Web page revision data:
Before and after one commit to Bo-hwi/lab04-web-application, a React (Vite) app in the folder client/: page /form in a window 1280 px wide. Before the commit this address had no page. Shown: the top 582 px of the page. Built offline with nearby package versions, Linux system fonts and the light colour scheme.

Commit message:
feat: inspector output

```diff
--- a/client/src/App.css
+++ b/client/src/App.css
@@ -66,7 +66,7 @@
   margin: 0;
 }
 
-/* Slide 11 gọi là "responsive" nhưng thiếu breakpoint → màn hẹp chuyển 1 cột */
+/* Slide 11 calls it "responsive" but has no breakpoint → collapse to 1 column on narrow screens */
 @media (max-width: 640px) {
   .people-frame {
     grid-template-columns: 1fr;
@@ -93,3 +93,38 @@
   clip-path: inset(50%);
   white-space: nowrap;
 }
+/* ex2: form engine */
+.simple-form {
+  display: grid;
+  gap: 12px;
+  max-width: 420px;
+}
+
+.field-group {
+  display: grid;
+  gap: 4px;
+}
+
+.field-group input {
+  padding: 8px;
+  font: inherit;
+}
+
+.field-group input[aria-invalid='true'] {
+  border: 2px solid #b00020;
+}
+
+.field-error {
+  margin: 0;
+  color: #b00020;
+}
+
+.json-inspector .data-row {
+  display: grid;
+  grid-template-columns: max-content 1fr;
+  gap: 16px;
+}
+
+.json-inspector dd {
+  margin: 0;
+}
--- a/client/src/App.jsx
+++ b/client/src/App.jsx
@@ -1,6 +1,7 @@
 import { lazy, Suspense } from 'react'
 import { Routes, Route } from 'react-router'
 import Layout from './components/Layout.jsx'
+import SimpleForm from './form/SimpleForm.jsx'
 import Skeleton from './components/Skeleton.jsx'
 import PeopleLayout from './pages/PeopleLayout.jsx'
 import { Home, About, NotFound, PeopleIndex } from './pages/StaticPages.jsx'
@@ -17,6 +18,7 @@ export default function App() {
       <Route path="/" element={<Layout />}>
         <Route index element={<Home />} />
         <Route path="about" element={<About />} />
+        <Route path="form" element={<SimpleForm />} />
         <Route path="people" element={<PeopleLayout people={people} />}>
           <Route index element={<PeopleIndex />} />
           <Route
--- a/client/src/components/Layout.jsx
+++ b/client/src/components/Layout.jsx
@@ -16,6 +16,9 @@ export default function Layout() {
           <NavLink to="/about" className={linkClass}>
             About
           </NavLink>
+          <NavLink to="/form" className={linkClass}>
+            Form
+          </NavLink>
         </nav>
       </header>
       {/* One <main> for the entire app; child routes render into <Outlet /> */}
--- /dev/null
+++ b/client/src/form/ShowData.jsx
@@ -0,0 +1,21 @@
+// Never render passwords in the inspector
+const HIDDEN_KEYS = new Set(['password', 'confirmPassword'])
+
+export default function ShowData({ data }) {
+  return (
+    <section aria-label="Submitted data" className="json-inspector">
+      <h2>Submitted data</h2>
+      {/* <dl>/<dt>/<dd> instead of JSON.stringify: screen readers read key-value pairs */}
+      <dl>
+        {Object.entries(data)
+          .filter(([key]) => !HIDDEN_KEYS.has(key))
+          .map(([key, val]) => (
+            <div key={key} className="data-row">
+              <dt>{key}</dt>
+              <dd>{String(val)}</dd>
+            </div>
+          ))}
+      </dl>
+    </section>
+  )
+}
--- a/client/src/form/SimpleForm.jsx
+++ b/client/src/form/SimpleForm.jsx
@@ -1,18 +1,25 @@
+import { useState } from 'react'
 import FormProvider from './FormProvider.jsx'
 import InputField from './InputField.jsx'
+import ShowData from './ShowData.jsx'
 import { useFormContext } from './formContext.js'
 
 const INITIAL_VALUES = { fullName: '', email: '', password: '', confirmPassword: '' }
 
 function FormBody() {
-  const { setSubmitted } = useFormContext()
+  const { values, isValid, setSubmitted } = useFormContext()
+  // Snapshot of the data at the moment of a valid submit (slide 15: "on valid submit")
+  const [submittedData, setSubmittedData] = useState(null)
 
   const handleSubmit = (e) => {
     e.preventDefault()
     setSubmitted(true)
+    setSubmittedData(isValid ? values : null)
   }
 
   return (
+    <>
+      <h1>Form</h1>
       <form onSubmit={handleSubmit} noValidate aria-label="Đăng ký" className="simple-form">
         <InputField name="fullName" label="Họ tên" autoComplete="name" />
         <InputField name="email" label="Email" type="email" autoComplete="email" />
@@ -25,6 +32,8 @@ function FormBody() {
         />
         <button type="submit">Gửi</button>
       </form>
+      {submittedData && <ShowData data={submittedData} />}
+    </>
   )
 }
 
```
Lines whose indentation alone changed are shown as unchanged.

ASSIGNMENT.
All of the records should be repeated precisely as written.

PROBLEM SOLUTION.
Before and after one commit to Bo-hwi/lab04-web-application, a React (Vite) app in the folder client/: page /form in a window 1280 px wide. Before the commit this address had no page. Shown: the top 582 px of the page. Built offline with nearby package versions, Linux system fonts and the light colour scheme.

Commit message:
feat: inspector output

```diff
--- a/client/src/App.css
+++ b/client/src/App.css
@@ -66,7 +66,7 @@
   margin: 0;
 }
 
-/* Slide 11 gọi là "responsive" nhưng thiếu breakpoint → màn hẹp chuyển 1 cột */
+/* Slide 11 calls it "responsive" but has no breakpoint → collapse to 1 column on narrow screens */
 @media (max-width: 640px) {
   .people-frame {
     grid-template-columns: 1fr;
@@ -93,3 +93,38 @@
   clip-path: inset(50%);
   white-space: nowrap;
 }
+/* ex2: form engine */
+.simple-form {
+  display: grid;
+  gap: 12px;
+  max-width: 420px;
+}
+
+.field-group {
+  display: grid;
+  gap: 4px;
+}
+
+.field-group input {
+  padding: 8px;
+  font: inherit;
+}
+
+.field-group input[aria-invalid='true'] {
+  border: 2px solid #b00020;
+}
+
+.field-error {
+  margin: 0;
+  color: #b00020;
+}
+
+.json-inspector .data-row {
+  display: grid;
+  grid-template-columns: max-content 1fr;
+  gap: 16px;
+}
+
+.json-inspector dd {
+  margin: 0;
+}
--- a/client/src/App.jsx
+++ b/client/src/App.jsx
@@ -1,6 +1,7 @@
 import { lazy, Suspense } from 'react'
 import { Routes, Route } from 'react-router'
 import Layout from './components/Layout.jsx'
+import SimpleForm from './form/SimpleForm.jsx'
 import Skeleton from './components/Skeleton.jsx'
 import PeopleLayout from './pages/PeopleLayout.jsx'
 import { Home, About, NotFound, PeopleIndex } from './pages/StaticPages.jsx'
@@ -17,6 +18,7 @@ export default function App() {
       <Route path="/" element={<Layout />}>
         <Route index element={<Home />} />
         <Route path="about" element={<About />} />
+        <Route path="form" element={<SimpleForm />} />
         <Route path="people" element={<PeopleLayout people={people} />}>
           <Route index element={<PeopleIndex />} />
           <Route
--- a/client/src/components/Layout.jsx
+++ b/client/src/components/Layout.jsx
@@ -16,6 +16,9 @@ export default function Layout() {
           <NavLink to="/about" className={linkClass}>
             About
           </NavLink>
+          <NavLink to="/form" className={linkClass}>
+            Form
+          </NavLink>
         </nav>
       </header>
       {/* One <main> for the entire app; child routes render into <Outlet /> */}
--- /dev/null
+++ b/client/src/form/ShowData.jsx
@@ -0,0 +1,21 @@
+// Never render passwords in the inspector
+const HIDDEN_KEYS = new Set(['password', 'confirmPassword'])
+
+export default function ShowData({ data }) {
+  return (
+    <section aria-label="Submitted data" className="json-inspector">
+      <h2>Submitted data</h2>
+      {/* <dl>/<dt>/<dd> instead of JSON.stringify: screen readers read key-value pairs */}
+      <dl>
+        {Object.entries(data)
+          .filter(([key]) => !HIDDEN_KEYS.has(key))
+          .map(([key, val]) => (
+            <div key={key} className="data-row">
+              <dt>{key}</dt>
+              <dd>{String(val)}</dd>
+            </div>
+          ))}
+      </dl>
+    </section>
+  )
+}
--- a/client/src/form/SimpleForm.jsx
+++ b/client/src/form/SimpleForm.jsx
@@ -1,18 +1,25 @@
+import { useState } from 'react'
 import FormProvider from './FormProvider.jsx'
 import InputField from './InputField.jsx'
+import ShowData from './ShowData.jsx'
 import { useFormContext } from './formContext.js'
 
 const INITIAL_VALUES = { fullName: '', email: '', password: '', confirmPassword: '' }
 
 function FormBody() {
-  const { setSubmitted } = useFormContext()
+  const { values, isValid, setSubmitted } = useFormContext()
+  // Snapshot of the data at the moment of a valid submit (slide 15: "on valid submit")
+  const [submittedData, setSubmittedData] = useState(null)
 
   const handleSubmit = (e) => {
     e.preventDefault()
     setSubmitted(true)
+    setSubmittedData(isValid ? values : null)
   }
 
   return (
+    <>
+      <h1>Form</h1>
       <form onSubmit={handleSubmit} noValidate aria-label="Đăng ký" className="simple-form">
         <InputField name="fullName" label="Họ tên" autoComplete="name" />
         <InputField name="email" label="Email" type="email" autoComplete="email" />
@@ -25,6 +32,8 @@ function FormBody() {
         />
         <button type="submit">Gửi</button>
       </form>
+      {submittedData && <ShowData data={submittedData} />}
+    </>
   )
 }
 
```
Lines whose indentation alone changed are shown as unchanged.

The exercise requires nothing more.